SOURCE INFORMATION: Begin
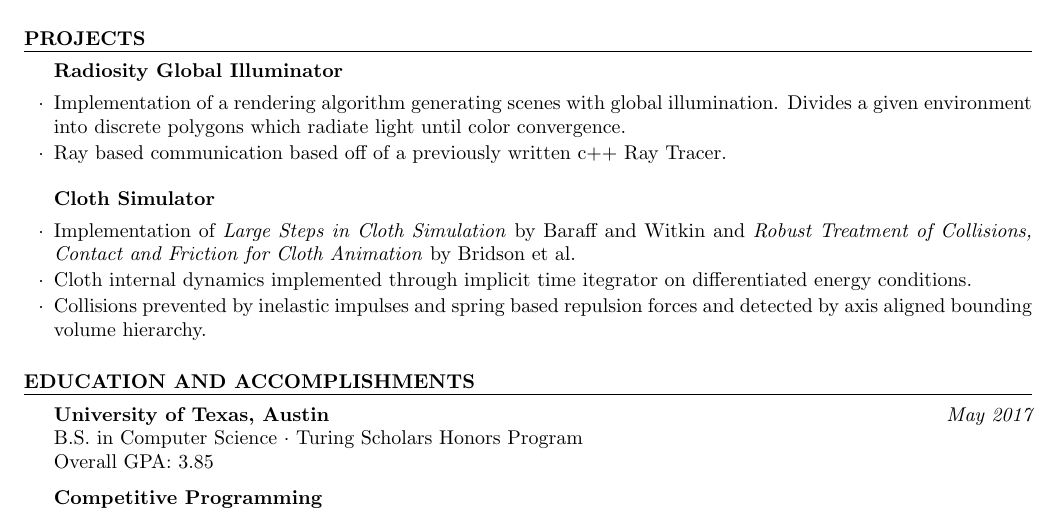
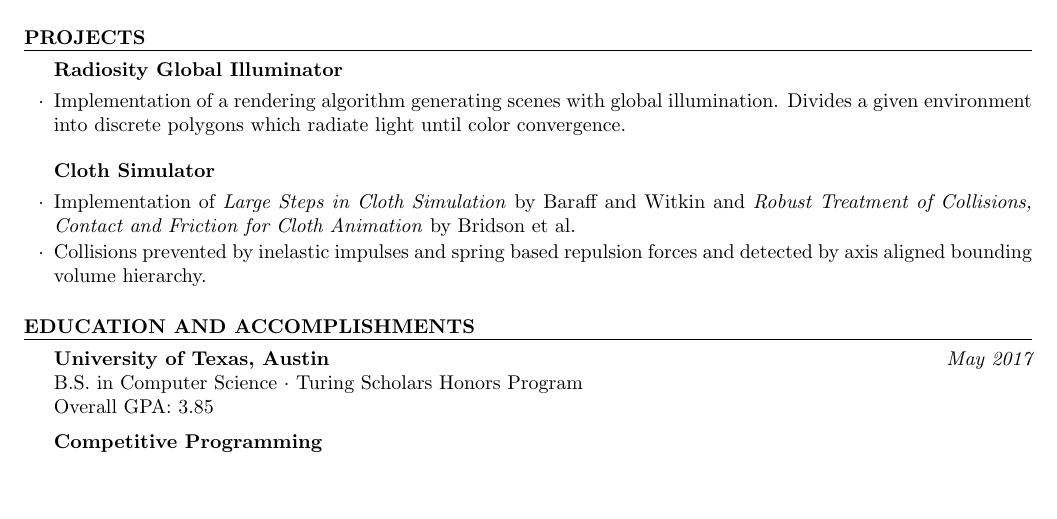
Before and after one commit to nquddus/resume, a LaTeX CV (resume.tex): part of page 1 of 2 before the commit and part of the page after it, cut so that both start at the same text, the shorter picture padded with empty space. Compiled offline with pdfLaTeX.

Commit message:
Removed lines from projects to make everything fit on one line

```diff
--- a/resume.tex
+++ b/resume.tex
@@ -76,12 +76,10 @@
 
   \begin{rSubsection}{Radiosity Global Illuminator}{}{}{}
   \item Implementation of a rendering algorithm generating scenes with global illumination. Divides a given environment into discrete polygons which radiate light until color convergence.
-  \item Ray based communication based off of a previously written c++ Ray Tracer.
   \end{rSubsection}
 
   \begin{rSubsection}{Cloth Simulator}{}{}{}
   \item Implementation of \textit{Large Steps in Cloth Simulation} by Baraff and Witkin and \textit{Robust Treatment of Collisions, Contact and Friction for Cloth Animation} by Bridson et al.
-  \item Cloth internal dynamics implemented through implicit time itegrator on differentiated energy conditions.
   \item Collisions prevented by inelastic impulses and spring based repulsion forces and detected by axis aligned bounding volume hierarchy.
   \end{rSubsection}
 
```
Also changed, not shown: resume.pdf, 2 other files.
SOURCE INFORMATION: End
What is needed is an exact reproduction of the data, pictures excluded.

Before and after one commit to nquddus/resume, a LaTeX CV (resume.tex): part of page 1 of 2 before the commit and part of the page after it, cut so that both start at the same text, the shorter picture padded with empty space. Compiled offline with pdfLaTeX.

Commit message:
Removed lines from projects to make everything fit on one line

```diff
--- a/resume.tex
+++ b/resume.tex
@@ -76,12 +76,10 @@
 
   \begin{rSubsection}{Radiosity Global Illuminator}{}{}{}
   \item Implementation of a rendering algorithm generating scenes with global illumination. Divides a given environment into discrete polygons which radiate light until color convergence.
-  \item Ray based communication based off of a previously written c++ Ray Tracer.
   \end{rSubsection}
 
   \begin{rSubsection}{Cloth Simulator}{}{}{}
   \item Implementation of \textit{Large Steps in Cloth Simulation} by Baraff and Witkin and \textit{Robust Treatment of Collisions, Contact and Friction for Cloth Animation} by Bridson et al.
-  \item Cloth internal dynamics implemented through implicit time itegrator on differentiated energy conditions.
   \item Collisions prevented by inelastic impulses and spring based repulsion forces and detected by axis aligned bounding volume hierarchy.
   \end{rSubsection}
 
```
Also changed, not shown: resume.pdf, 2 other files.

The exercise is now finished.